• Work order
Give back all of the data exactly, with every picture omitted.

━━ Dataset ━━

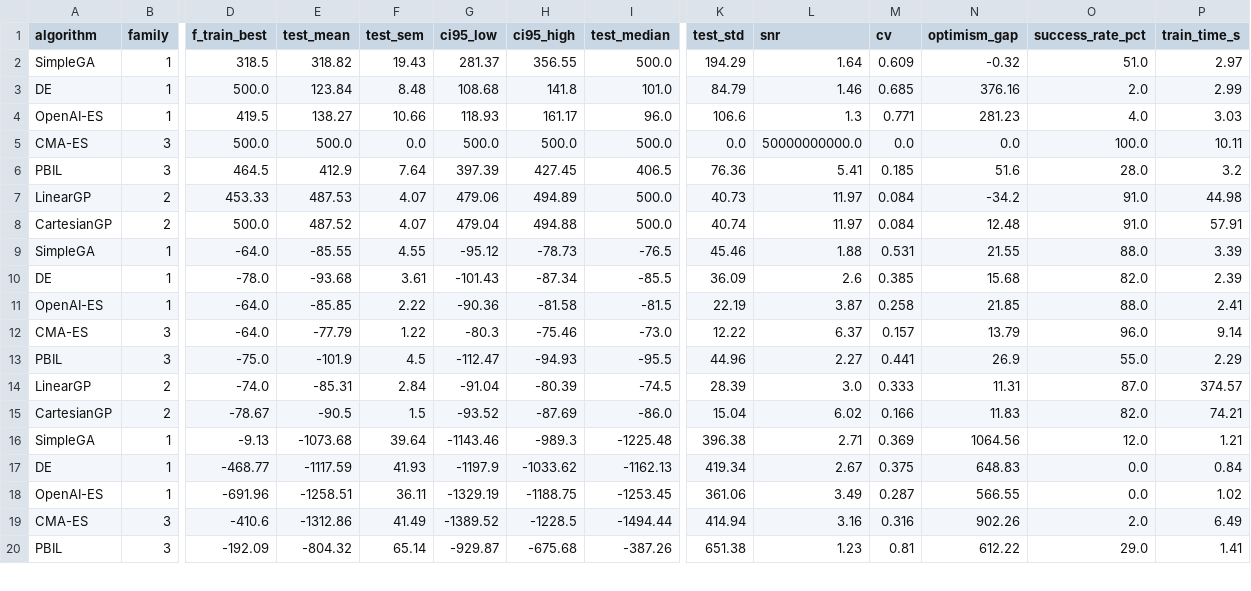
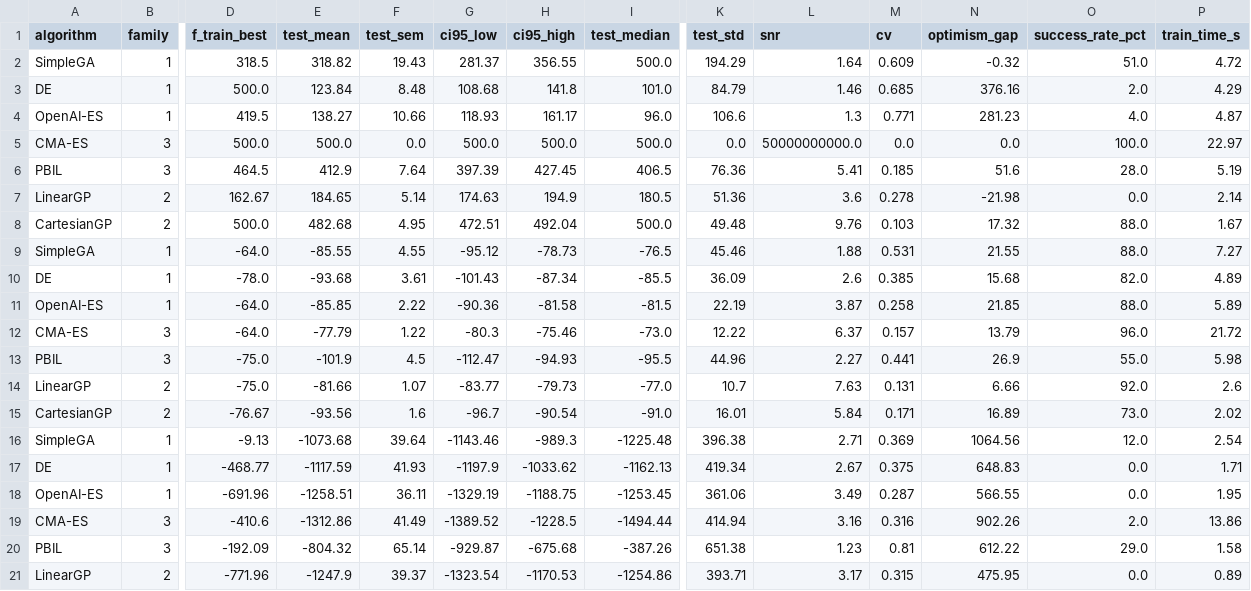
Before and after one commit to PedroM2626/rlops-experiments, a CSV file: evolutionary-strategies/results/validation_100_summary.csv, drawn as a sheet; only a part is shown, gaps mark what is left out; removed rows and columns are numbered as before the commit, all else as after; rows hold the shown columns only; the diff covers the shown part only; the diff names each change by its address in the sheet, - before the commit and + after, or states it on an @@ line.

```diff
--- a/evolutionary-strategies/results/validation_100_summary.csv
+++ b/evolutionary-strategies/results/validation_100_summary.csv
-P2 (train_time_s): 2.97
+P2 (train_time_s): 4.72
-P3 (train_time_s): 2.99
+P3 (train_time_s): 4.29
-P4 (train_time_s): 3.03
+P4 (train_time_s): 4.87
-P5 (train_time_s): 10.11
+P5 (train_time_s): 22.97
-P6 (train_time_s): 3.2
+P6 (train_time_s): 5.19
-row 7: LinearGP | 2 | 453.33 | 487.53 | 4.07 | 479.06 | 494.89 | 500.0 | 40.73 | 11.97 | 0.084 | -34.2 | 91.0 | 44.98
+row 7: LinearGP | 2 | 162.67 | 184.65 | 5.14 | 174.63 | 194.9 | 180.5 | 51.36 | 3.6 | 0.278 | -21.98 | 0.0 | 2.14
-E8 (test_mean): 487.52
+E8 (test_mean): 482.68
-F8 (test_sem): 4.07
+F8 (test_sem): 4.95
-G8 (ci95_low): 479.04
+G8 (ci95_low): 472.51
-H8 (ci95_high): 494.88
+H8 (ci95_high): 492.04
-K8 (test_std): 40.74
+K8 (test_std): 49.48
-L8 (snr): 11.97
+L8 (snr): 9.76
-M8 (cv): 0.084
+M8 (cv): 0.103
-N8 (optimism_gap): 12.48
+N8 (optimism_gap): 17.32
-O8 (success_rate_pct): 91.0
+O8 (success_rate_pct): 88.0
-P8 (train_time_s): 57.91
+P8 (train_time_s): 1.67
-P9 (train_time_s): 3.39
+P9 (train_time_s): 7.27
-P10 (train_time_s): 2.39
+P10 (train_time_s): 4.89
-P11 (train_time_s): 2.41
+P11 (train_time_s): 5.89
-P12 (train_time_s): 9.14
+P12 (train_time_s): 21.72
-P13 (train_time_s): 2.29
+P13 (train_time_s): 5.98
-row 14: LinearGP | 2 | -74.0 | -85.31 | 2.84 | -91.04 | -80.39 | -74.5 | 28.39 | 3.0 | 0.333 | 11.31 | 87.0 | 374.57
-row 15: CartesianGP | 2 | -78.67 | -90.5 | 1.5 | -93.52 | -87.69 | -86.0 | 15.04 | 6.02 | 0.166 | 11.83 | 82.0 | 74.21
+row 14: LinearGP | 2 | -75.0 | -81.66 | 1.07 | -83.77 | -79.73 | -77.0 | 10.7 | 7.63 | 0.131 | 6.66 | 92.0 | 2.6
+row 15: CartesianGP | 2 | -76.67 | -93.56 | 1.6 | -96.7 | -90.54 | -91.0 | 16.01 | 5.84 | 0.171 | 16.89 | 73.0 | 2.02
-P16 (train_time_s): 1.21
+P16 (train_time_s): 2.54
-P17 (train_time_s): 0.84
+P17 (train_time_s): 1.71
-P18 (train_time_s): 1.02
+P18 (train_time_s): 1.95
-P19 (train_time_s): 6.49
+P19 (train_time_s): 13.86
-P20 (train_time_s): 1.41
+P20 (train_time_s): 1.58
+row 21: LinearGP | 2 | -771.96 | -1247.9 | 39.37 | -1323.54 | -1170.53 | -1254.86 | 393.71 | 3.17 | 0.315 | 475.95 | 0.0 | 0.89
```
Also changed, not shown: 3 added rows and 5 edited cells elsewhere in this file, evolutionary-strategies/results/results_summary.csv, 15 other files.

━━━

• Result
Before and after one commit to PedroM2626/rlops-experiments, a CSV file: evolutionary-strategies/results/validation_100_summary.csv, drawn as a sheet; only a part is shown, gaps mark what is left out; removed rows and columns are numbered as before the commit, all else as after; rows hold the shown columns only; the diff covers the shown part only; the diff names each change by its address in the sheet, - before the commit and + after, or states it on an @@ line.

```diff
--- a/evolutionary-strategies/results/validation_100_summary.csv
+++ b/evolutionary-strategies/results/validation_100_summary.csv
-P2 (train_time_s): 2.97
+P2 (train_time_s): 4.72
-P3 (train_time_s): 2.99
+P3 (train_time_s): 4.29
-P4 (train_time_s): 3.03
+P4 (train_time_s): 4.87
-P5 (train_time_s): 10.11
+P5 (train_time_s): 22.97
-P6 (train_time_s): 3.2
+P6 (train_time_s): 5.19
-row 7: LinearGP | 2 | 453.33 | 487.53 | 4.07 | 479.06 | 494.89 | 500.0 | 40.73 | 11.97 | 0.084 | -34.2 | 91.0 | 44.98
+row 7: LinearGP | 2 | 162.67 | 184.65 | 5.14 | 174.63 | 194.9 | 180.5 | 51.36 | 3.6 | 0.278 | -21.98 | 0.0 | 2.14
-E8 (test_mean): 487.52
+E8 (test_mean): 482.68
-F8 (test_sem): 4.07
+F8 (test_sem): 4.95
-G8 (ci95_low): 479.04
+G8 (ci95_low): 472.51
-H8 (ci95_high): 494.88
+H8 (ci95_high): 492.04
-K8 (test_std): 40.74
+K8 (test_std): 49.48
-L8 (snr): 11.97
+L8 (snr): 9.76
-M8 (cv): 0.084
+M8 (cv): 0.103
-N8 (optimism_gap): 12.48
+N8 (optimism_gap): 17.32
-O8 (success_rate_pct): 91.0
+O8 (success_rate_pct): 88.0
-P8 (train_time_s): 57.91
+P8 (train_time_s): 1.67
-P9 (train_time_s): 3.39
+P9 (train_time_s): 7.27
-P10 (train_time_s): 2.39
+P10 (train_time_s): 4.89
-P11 (train_time_s): 2.41
+P11 (train_time_s): 5.89
-P12 (train_time_s): 9.14
+P12 (train_time_s): 21.72
-P13 (train_time_s): 2.29
+P13 (train_time_s): 5.98
-row 14: LinearGP | 2 | -74.0 | -85.31 | 2.84 | -91.04 | -80.39 | -74.5 | 28.39 | 3.0 | 0.333 | 11.31 | 87.0 | 374.57
-row 15: CartesianGP | 2 | -78.67 | -90.5 | 1.5 | -93.52 | -87.69 | -86.0 | 15.04 | 6.02 | 0.166 | 11.83 | 82.0 | 74.21
+row 14: LinearGP | 2 | -75.0 | -81.66 | 1.07 | -83.77 | -79.73 | -77.0 | 10.7 | 7.63 | 0.131 | 6.66 | 92.0 | 2.6
+row 15: CartesianGP | 2 | -76.67 | -93.56 | 1.6 | -96.7 | -90.54 | -91.0 | 16.01 | 5.84 | 0.171 | 16.89 | 73.0 | 2.02
-P16 (train_time_s): 1.21
+P16 (train_time_s): 2.54
-P17 (train_time_s): 0.84
+P17 (train_time_s): 1.71
-P18 (train_time_s): 1.02
+P18 (train_time_s): 1.95
-P19 (train_time_s): 6.49
+P19 (train_time_s): 13.86
-P20 (train_time_s): 1.41
+P20 (train_time_s): 1.58
+row 21: LinearGP | 2 | -771.96 | -1247.9 | 39.37 | -1323.54 | -1170.53 | -1254.86 | 393.71 | 3.17 | 0.315 | 475.95 | 0.0 | 0.89
```
Also changed, not shown: 3 added rows and 5 edited cells elsewhere in this file, evolutionary-strategies/results/results_summary.csv, 15 other files.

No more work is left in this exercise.